→ **Work task**
Apart from the pictures, write out the records that follow exactly.

### Data ###

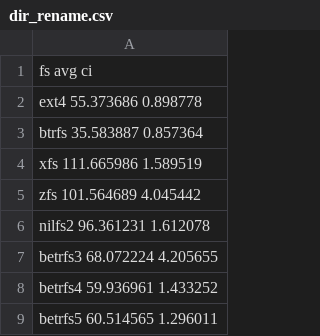
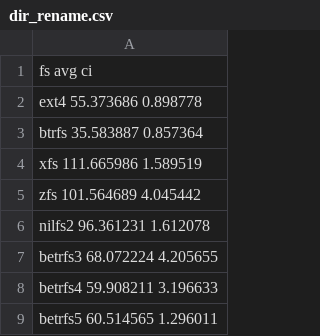
Before and after one commit to zhanyang/dissertation, a CSV file: data/dir_rename.csv, drawn as a sheet.

```diff
--- a/data/dir_rename.csv
+++ b/data/dir_rename.csv
@@ -7,3 +7,3 @@ nilfs2   96.361231 1.612078
 betrfs3  68.072224 4.205655
-betrfs4  59.936961 1.433252
+betrfs4  59.908211 3.196633
 betrfs5  60.514565 1.296011
```
Also changed, not shown: data/dir_ops.csv, data/dir_ops_aged.csv, 10 other files.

###

→ **Reply to the task**
Before and after one commit to zhanyang/dissertation, a CSV file: data/dir_rename.csv, drawn as a sheet.

```diff
--- a/data/dir_rename.csv
+++ b/data/dir_rename.csv
@@ -7,3 +7,3 @@ nilfs2   96.361231 1.612078
 betrfs3  68.072224 4.205655
-betrfs4  59.936961 1.433252
+betrfs4  59.908211 3.196633
 betrfs5  60.514565 1.296011
```
Also changed, not shown: data/dir_ops.csv, data/dir_ops_aged.csv, 10 other files.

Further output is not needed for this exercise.